[Stored records]
<<<<

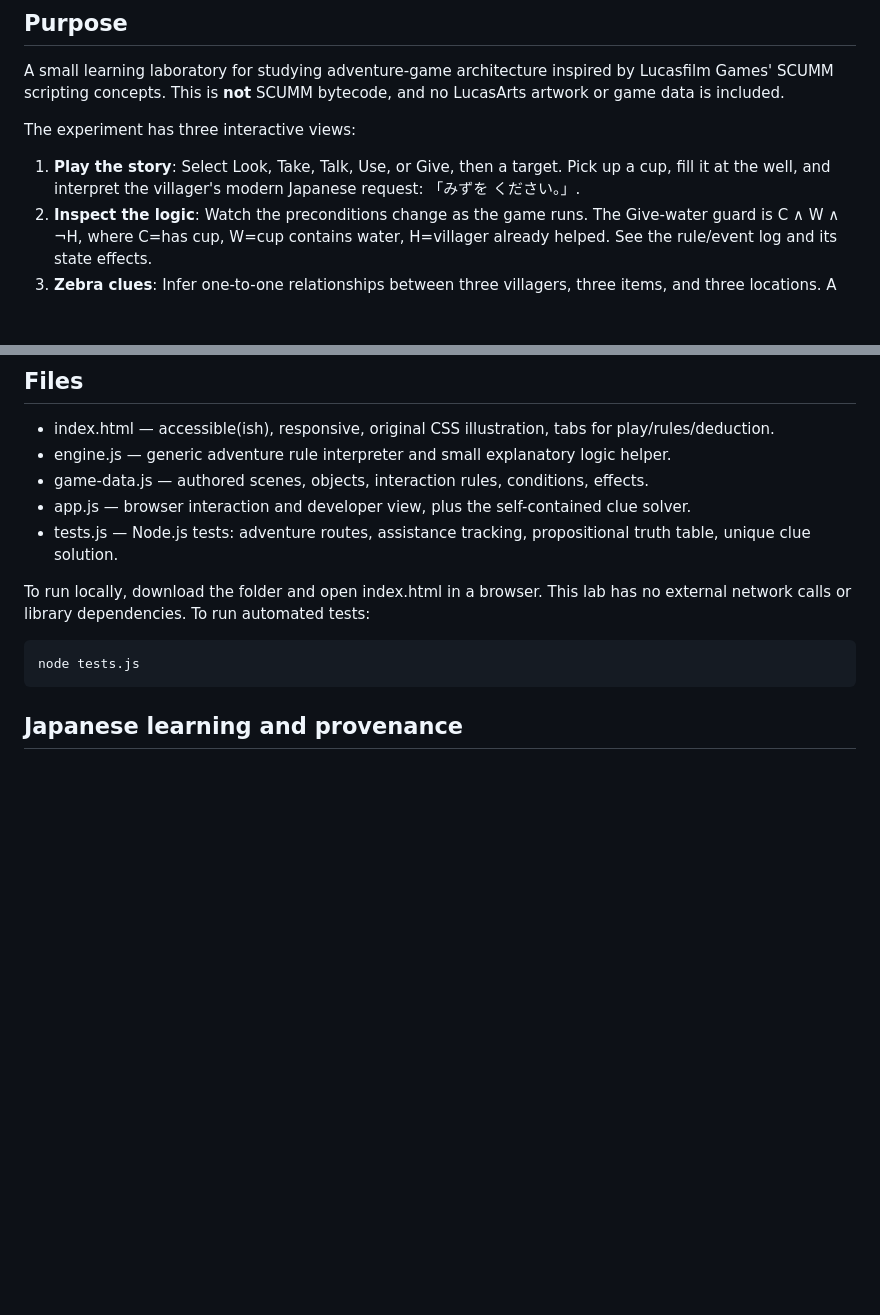
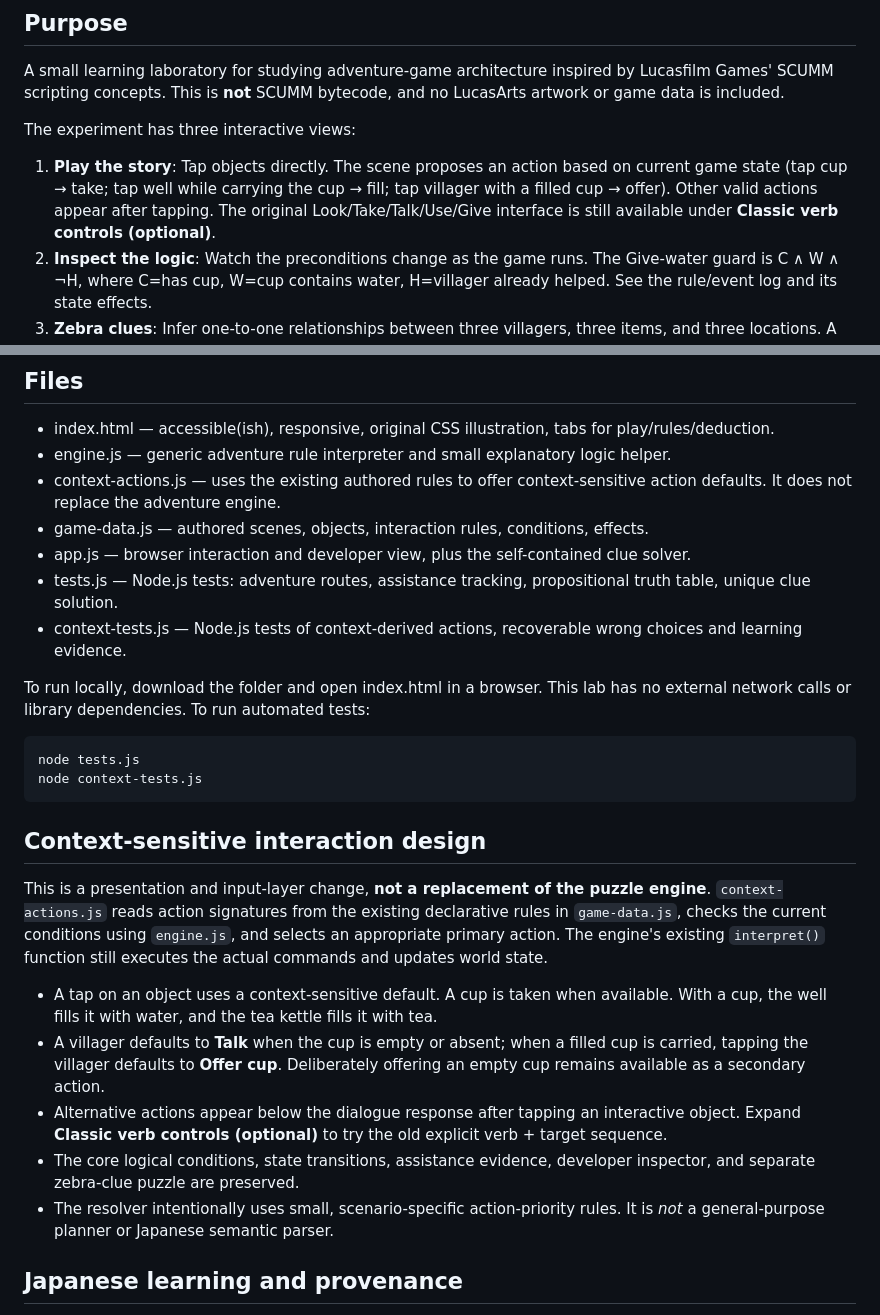
Before and after one commit to SoulfulGroove/dojo-test, a Markdown page: experiments/scumm-logic-lab/README.md, 2 parts joined by grey strips. Drawn GitHub-style; blank space fills up the shorter version.

Commit message:
Document contextual tap controls and unchanged puzzle-state semantics

```diff
--- a/experiments/scumm-logic-lab/README.md
+++ b/experiments/scumm-logic-lab/README.md
@@ -14,7 +14,7 @@ A small learning laboratory for studying adventure-game architecture inspired by
 
 The experiment has three interactive views:
 
-1. **Play the story**: Select Look, Take, Talk, Use, or Give, then a target. Pick up a cup, fill it at the well, and interpret the villager's modern Japanese request: 「みずを ください。」.
+1. **Play the story**: Tap objects directly. The scene proposes an action based on current game state (tap cup → take; tap well while carrying the cup → fill; tap villager with a filled cup → offer). Other valid actions appear after tapping. The original Look/Take/Talk/Use/Give interface is still available under **Classic verb controls (optional)**.
 2. **Inspect the logic**: Watch the preconditions change as the game runs. The Give-water guard is C ∧ W ∧ ¬H, where C=has cup, W=cup contains water, H=villager already helped. See the rule/event log and its state effects.
 3. **Zebra clues**: Infer one-to-one relationships between three villagers, three items, and three locations. A constraint-enumeration procedure tests 36 possible assignments and identifies exactly one solution.
 
@@ -35,15 +35,28 @@ A **zebra puzzle** is different: find assignments satisfying a set of simultaneo
 
 - index.html — accessible(ish), responsive, original CSS illustration, tabs for play/rules/deduction.
 - engine.js — generic adventure rule interpreter and small explanatory logic helper.
+- context-actions.js — uses the existing authored rules to offer context-sensitive action defaults. It does not replace the adventure engine.
 - game-data.js — authored scenes, objects, interaction rules, conditions, effects.
 - app.js — browser interaction and developer view, plus the self-contained clue solver.
 - tests.js — Node.js tests: adventure routes, assistance tracking, propositional truth table, unique clue solution.
+- context-tests.js — Node.js tests of context-derived actions, recoverable wrong choices and learning evidence.
 
 To run locally, download the folder and open index.html in a browser. This lab has no external network calls or library dependencies. To run automated tests:
 
 ~~~sh
 node tests.js
+node context-tests.js
 ~~~
+
+## Context-sensitive interaction design
+
+This is a presentation and input-layer change, **not a replacement of the puzzle engine**. `context-actions.js` reads action signatures from the existing declarative rules in `game-data.js`, checks the current conditions using `engine.js`, and selects an appropriate primary action. The engine's existing `interpret()` function still executes the actual commands and updates world state.
+
+- A tap on an object uses a context-sensitive default. A cup is taken when available. With a cup, the well fills it with water, and the tea kettle fills it with tea.
+- A villager defaults to **Talk** when the cup is empty or absent; when a filled cup is carried, tapping the villager defaults to **Offer cup**. Deliberately offering an empty cup remains available as a secondary action.
+- Alternative actions appear below the dialogue response after tapping an interactive object. Expand **Classic verb controls (optional)** to try the old explicit verb + target sequence.
+- The core logical conditions, state transitions, assistance evidence, developer inspector, and separate zebra-clue puzzle are preserved.
+- The resolver intentionally uses small, scenario-specific action-priority rules. It is *not* a general-purpose planner or Japanese semantic parser.
 
 ## Japanese learning and provenance
 
```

>>>>

Directions for this task:
Would you copy out all the data exactly, without the images?

Written answer:
Before and after one commit to SoulfulGroove/dojo-test, a Markdown page: experiments/scumm-logic-lab/README.md, 2 parts joined by grey strips. Drawn GitHub-style; blank space fills up the shorter version.

Commit message:
Document contextual tap controls and unchanged puzzle-state semantics

```diff
--- a/experiments/scumm-logic-lab/README.md
+++ b/experiments/scumm-logic-lab/README.md
@@ -14,7 +14,7 @@ A small learning laboratory for studying adventure-game architecture inspired by
 
 The experiment has three interactive views:
 
-1. **Play the story**: Select Look, Take, Talk, Use, or Give, then a target. Pick up a cup, fill it at the well, and interpret the villager's modern Japanese request: 「みずを ください。」.
+1. **Play the story**: Tap objects directly. The scene proposes an action based on current game state (tap cup → take; tap well while carrying the cup → fill; tap villager with a filled cup → offer). Other valid actions appear after tapping. The original Look/Take/Talk/Use/Give interface is still available under **Classic verb controls (optional)**.
 2. **Inspect the logic**: Watch the preconditions change as the game runs. The Give-water guard is C ∧ W ∧ ¬H, where C=has cup, W=cup contains water, H=villager already helped. See the rule/event log and its state effects.
 3. **Zebra clues**: Infer one-to-one relationships between three villagers, three items, and three locations. A constraint-enumeration procedure tests 36 possible assignments and identifies exactly one solution.
 
@@ -35,15 +35,28 @@ A **zebra puzzle** is different: find assignments satisfying a set of simultaneo
 
 - index.html — accessible(ish), responsive, original CSS illustration, tabs for play/rules/deduction.
 - engine.js — generic adventure rule interpreter and small explanatory logic helper.
+- context-actions.js — uses the existing authored rules to offer context-sensitive action defaults. It does not replace the adventure engine.
 - game-data.js — authored scenes, objects, interaction rules, conditions, effects.
 - app.js — browser interaction and developer view, plus the self-contained clue solver.
 - tests.js — Node.js tests: adventure routes, assistance tracking, propositional truth table, unique clue solution.
+- context-tests.js — Node.js tests of context-derived actions, recoverable wrong choices and learning evidence.
 
 To run locally, download the folder and open index.html in a browser. This lab has no external network calls or library dependencies. To run automated tests:
 
 ~~~sh
 node tests.js
+node context-tests.js
 ~~~
+
+## Context-sensitive interaction design
+
+This is a presentation and input-layer change, **not a replacement of the puzzle engine**. `context-actions.js` reads action signatures from the existing declarative rules in `game-data.js`, checks the current conditions using `engine.js`, and selects an appropriate primary action. The engine's existing `interpret()` function still executes the actual commands and updates world state.
+
+- A tap on an object uses a context-sensitive default. A cup is taken when available. With a cup, the well fills it with water, and the tea kettle fills it with tea.
+- A villager defaults to **Talk** when the cup is empty or absent; when a filled cup is carried, tapping the villager defaults to **Offer cup**. Deliberately offering an empty cup remains available as a secondary action.
+- Alternative actions appear below the dialogue response after tapping an interactive object. Expand **Classic verb controls (optional)** to try the old explicit verb + target sequence.
+- The core logical conditions, state transitions, assistance evidence, developer inspector, and separate zebra-clue puzzle are preserved.
+- The resolver intentionally uses small, scenario-specific action-priority rules. It is *not* a general-purpose planner or Japanese semantic parser.
 
 ## Japanese learning and provenance
 
```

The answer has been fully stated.